Output the whole listing below. Keep it exact.

_DATASET EXCERPTS:_
============

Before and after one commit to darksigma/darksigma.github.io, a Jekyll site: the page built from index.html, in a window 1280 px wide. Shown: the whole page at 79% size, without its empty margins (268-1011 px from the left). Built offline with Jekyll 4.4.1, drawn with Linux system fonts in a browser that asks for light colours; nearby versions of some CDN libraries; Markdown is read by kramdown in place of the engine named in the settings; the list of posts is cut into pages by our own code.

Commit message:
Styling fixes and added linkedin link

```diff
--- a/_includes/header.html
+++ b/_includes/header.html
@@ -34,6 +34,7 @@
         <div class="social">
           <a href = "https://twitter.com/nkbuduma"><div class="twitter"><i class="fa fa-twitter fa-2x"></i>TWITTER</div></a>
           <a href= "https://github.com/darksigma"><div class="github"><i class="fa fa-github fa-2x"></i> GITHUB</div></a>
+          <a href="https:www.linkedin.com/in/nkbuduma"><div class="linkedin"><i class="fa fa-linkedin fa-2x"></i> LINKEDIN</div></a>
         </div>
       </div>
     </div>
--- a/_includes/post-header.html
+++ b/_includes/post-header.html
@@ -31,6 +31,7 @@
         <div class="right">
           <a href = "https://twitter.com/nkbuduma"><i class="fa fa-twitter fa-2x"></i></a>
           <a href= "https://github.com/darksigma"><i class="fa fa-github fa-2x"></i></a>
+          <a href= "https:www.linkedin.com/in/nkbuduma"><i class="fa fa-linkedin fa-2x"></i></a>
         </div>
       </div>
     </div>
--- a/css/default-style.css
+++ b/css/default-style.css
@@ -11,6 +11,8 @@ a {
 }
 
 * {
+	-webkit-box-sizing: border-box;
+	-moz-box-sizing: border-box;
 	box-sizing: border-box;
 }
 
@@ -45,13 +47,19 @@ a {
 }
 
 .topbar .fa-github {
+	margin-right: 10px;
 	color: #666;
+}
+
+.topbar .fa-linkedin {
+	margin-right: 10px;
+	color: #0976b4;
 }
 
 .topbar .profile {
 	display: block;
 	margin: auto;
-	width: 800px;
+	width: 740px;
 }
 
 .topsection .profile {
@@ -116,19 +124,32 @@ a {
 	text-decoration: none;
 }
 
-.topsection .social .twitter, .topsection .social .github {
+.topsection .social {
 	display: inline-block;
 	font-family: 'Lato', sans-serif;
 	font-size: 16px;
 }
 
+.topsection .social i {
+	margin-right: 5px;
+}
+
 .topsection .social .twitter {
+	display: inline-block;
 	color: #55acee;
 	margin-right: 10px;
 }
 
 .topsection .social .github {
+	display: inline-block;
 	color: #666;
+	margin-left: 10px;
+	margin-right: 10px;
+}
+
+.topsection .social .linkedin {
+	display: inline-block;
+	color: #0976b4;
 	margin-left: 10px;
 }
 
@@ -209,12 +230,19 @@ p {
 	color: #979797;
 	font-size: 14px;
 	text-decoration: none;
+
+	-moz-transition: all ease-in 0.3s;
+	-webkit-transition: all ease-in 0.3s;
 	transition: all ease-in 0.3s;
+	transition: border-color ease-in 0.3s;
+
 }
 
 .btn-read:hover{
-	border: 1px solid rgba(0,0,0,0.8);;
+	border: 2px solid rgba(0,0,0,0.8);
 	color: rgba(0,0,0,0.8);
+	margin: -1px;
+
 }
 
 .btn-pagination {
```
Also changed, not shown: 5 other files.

============

_OUTPUT FOR THIS TASK:_
Before and after one commit to darksigma/darksigma.github.io, a Jekyll site: the page built from index.html, in a window 1280 px wide. Shown: the whole page at 79% size, without its empty margins (268-1011 px from the left). Built offline with Jekyll 4.4.1, drawn with Linux system fonts in a browser that asks for light colours; nearby versions of some CDN libraries; Markdown is read by kramdown in place of the engine named in the settings; the list of posts is cut into pages by our own code.

Commit message:
Styling fixes and added linkedin link

```diff
--- a/_includes/header.html
+++ b/_includes/header.html
@@ -34,6 +34,7 @@
         <div class="social">
           <a href = "https://twitter.com/nkbuduma"><div class="twitter"><i class="fa fa-twitter fa-2x"></i>TWITTER</div></a>
           <a href= "https://github.com/darksigma"><div class="github"><i class="fa fa-github fa-2x"></i> GITHUB</div></a>
+          <a href="https:www.linkedin.com/in/nkbuduma"><div class="linkedin"><i class="fa fa-linkedin fa-2x"></i> LINKEDIN</div></a>
         </div>
       </div>
     </div>
--- a/_includes/post-header.html
+++ b/_includes/post-header.html
@@ -31,6 +31,7 @@
         <div class="right">
           <a href = "https://twitter.com/nkbuduma"><i class="fa fa-twitter fa-2x"></i></a>
           <a href= "https://github.com/darksigma"><i class="fa fa-github fa-2x"></i></a>
+          <a href= "https:www.linkedin.com/in/nkbuduma"><i class="fa fa-linkedin fa-2x"></i></a>
         </div>
       </div>
     </div>
--- a/css/default-style.css
+++ b/css/default-style.css
@@ -11,6 +11,8 @@ a {
 }
 
 * {
+	-webkit-box-sizing: border-box;
+	-moz-box-sizing: border-box;
 	box-sizing: border-box;
 }
 
@@ -45,13 +47,19 @@ a {
 }
 
 .topbar .fa-github {
+	margin-right: 10px;
 	color: #666;
+}
+
+.topbar .fa-linkedin {
+	margin-right: 10px;
+	color: #0976b4;
 }
 
 .topbar .profile {
 	display: block;
 	margin: auto;
-	width: 800px;
+	width: 740px;
 }
 
 .topsection .profile {
@@ -116,19 +124,32 @@ a {
 	text-decoration: none;
 }
 
-.topsection .social .twitter, .topsection .social .github {
+.topsection .social {
 	display: inline-block;
 	font-family: 'Lato', sans-serif;
 	font-size: 16px;
 }
 
+.topsection .social i {
+	margin-right: 5px;
+}
+
 .topsection .social .twitter {
+	display: inline-block;
 	color: #55acee;
 	margin-right: 10px;
 }
 
 .topsection .social .github {
+	display: inline-block;
 	color: #666;
+	margin-left: 10px;
+	margin-right: 10px;
+}
+
+.topsection .social .linkedin {
+	display: inline-block;
+	color: #0976b4;
 	margin-left: 10px;
 }
 
@@ -209,12 +230,19 @@ p {
 	color: #979797;
 	font-size: 14px;
 	text-decoration: none;
+
+	-moz-transition: all ease-in 0.3s;
+	-webkit-transition: all ease-in 0.3s;
 	transition: all ease-in 0.3s;
+	transition: border-color ease-in 0.3s;
+
 }
 
 .btn-read:hover{
-	border: 1px solid rgba(0,0,0,0.8);;
+	border: 2px solid rgba(0,0,0,0.8);
 	color: rgba(0,0,0,0.8);
+	margin: -1px;
+
 }
 
 .btn-pagination {
```
Also changed, not shown: 5 other files.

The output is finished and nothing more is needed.